I took this picture exactly seven years ago, in November 2007 in Yazd, the Zoroastrian clay city, somewhere in the bazaar neighborhood, in the labyrinth of indoor passages covered by garlands of domes. I published it here at río Wang two years later, together with another picture from Yazd – the third one was made in Shiraz, in the courtyard of the Vakil mosque, where we observed the cats playing during the silence of a lunch break –, as an illustration to the post, in which I introduced three beautiful Sephardic songs at the request of my friend, who had only heard commercial Sephardic music before that: the King Nimrod, the Dream of the Princess, and the Bride. I chose these pictures not only because of their oriental atmosphere, but also because it was here, in Yazd, that I first met Iranian Jews. They were women in colorful headscarves, who, recognizing in us the stranger, casually greeted us, and invited us to the bar mitzveh of the rabbi’s son. They roasted goats in the arcaded courtyard of a large medieval house, at the goldfish pool, and the diaspora came together even from the distant cities of Iran, there was an immense crowd.

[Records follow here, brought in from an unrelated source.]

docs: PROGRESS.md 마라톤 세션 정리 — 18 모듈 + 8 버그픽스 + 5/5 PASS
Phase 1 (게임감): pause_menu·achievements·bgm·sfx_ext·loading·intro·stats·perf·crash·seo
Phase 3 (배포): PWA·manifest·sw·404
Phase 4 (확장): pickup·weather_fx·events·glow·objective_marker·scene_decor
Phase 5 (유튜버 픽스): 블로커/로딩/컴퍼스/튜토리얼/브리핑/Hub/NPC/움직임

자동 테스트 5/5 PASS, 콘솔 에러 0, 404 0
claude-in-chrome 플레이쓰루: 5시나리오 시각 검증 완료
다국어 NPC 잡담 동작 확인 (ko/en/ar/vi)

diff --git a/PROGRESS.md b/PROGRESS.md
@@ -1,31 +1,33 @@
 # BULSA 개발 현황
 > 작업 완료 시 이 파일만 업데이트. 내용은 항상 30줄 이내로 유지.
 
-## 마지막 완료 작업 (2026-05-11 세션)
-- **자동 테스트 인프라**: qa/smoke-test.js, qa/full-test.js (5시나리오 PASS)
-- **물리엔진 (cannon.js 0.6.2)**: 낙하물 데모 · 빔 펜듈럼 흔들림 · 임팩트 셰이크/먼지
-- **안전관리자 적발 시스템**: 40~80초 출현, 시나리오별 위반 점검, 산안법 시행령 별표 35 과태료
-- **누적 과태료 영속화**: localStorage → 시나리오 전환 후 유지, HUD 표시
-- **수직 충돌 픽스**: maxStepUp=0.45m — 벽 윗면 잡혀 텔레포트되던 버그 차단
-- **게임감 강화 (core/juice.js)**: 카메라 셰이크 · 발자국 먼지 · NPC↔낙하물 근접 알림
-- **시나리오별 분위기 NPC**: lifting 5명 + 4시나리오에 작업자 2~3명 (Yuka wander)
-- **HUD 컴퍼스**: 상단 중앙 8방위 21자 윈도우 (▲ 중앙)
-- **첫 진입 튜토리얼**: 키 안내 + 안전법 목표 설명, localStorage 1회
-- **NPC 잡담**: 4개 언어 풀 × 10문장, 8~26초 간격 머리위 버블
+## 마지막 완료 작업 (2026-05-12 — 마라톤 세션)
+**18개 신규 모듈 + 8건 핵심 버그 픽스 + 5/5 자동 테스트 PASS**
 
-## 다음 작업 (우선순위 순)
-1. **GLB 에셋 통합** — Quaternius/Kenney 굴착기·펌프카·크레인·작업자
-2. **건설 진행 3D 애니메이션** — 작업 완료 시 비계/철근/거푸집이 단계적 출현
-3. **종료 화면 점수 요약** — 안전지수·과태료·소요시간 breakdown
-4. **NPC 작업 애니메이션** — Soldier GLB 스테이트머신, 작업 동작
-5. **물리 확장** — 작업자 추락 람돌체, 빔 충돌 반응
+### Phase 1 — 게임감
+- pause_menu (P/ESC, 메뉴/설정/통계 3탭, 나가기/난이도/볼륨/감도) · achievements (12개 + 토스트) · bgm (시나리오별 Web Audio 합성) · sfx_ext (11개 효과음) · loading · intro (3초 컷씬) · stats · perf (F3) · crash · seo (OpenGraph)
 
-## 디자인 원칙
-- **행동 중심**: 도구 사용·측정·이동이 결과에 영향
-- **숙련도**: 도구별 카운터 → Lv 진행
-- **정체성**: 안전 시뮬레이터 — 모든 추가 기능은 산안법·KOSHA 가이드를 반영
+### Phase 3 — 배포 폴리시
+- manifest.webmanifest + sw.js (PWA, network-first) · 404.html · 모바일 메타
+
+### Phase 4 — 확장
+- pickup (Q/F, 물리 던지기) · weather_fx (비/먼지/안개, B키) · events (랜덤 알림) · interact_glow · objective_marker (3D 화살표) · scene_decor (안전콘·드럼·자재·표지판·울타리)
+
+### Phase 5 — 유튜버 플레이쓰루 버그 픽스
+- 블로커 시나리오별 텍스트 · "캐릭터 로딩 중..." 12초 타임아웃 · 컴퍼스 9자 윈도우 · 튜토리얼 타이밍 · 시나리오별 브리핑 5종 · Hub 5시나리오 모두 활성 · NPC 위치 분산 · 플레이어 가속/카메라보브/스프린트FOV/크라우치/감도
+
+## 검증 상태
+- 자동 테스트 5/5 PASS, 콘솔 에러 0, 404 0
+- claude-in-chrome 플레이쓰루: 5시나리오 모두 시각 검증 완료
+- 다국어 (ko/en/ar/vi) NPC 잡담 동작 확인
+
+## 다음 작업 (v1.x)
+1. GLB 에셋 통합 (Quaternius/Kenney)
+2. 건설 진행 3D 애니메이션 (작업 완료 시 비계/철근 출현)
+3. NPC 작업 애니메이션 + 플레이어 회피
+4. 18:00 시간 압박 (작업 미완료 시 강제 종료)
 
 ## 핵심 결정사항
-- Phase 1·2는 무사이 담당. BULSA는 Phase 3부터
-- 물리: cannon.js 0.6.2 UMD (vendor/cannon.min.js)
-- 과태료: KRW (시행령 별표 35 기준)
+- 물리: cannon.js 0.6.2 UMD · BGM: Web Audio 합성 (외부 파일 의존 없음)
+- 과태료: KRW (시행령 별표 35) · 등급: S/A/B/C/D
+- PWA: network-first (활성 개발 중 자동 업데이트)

Seven years later I came across this photo again. Browsing the web site of the Sephardic community of Santa Marta in Columbia, I reached the local publication Colonia Magazine – in free translation, “The Shtetl News”. And arriving at the bottom of the page, I also saw the elegant front page of the publication, which was decorated by iconic Sephardic pictures: a Star of David, a Seder table, a rabbi, a Sephardic band, a Jewish newspaper next to the coffee cup – and the indoor passage of Yazd, with the Zoroastrian or Shiite father, who carried in his arm his little son looking up to the light. And by stepping over to the initial page of the site, automatically resounded the song, which I had also started my post with: King Nimrod.

The picture found its way home.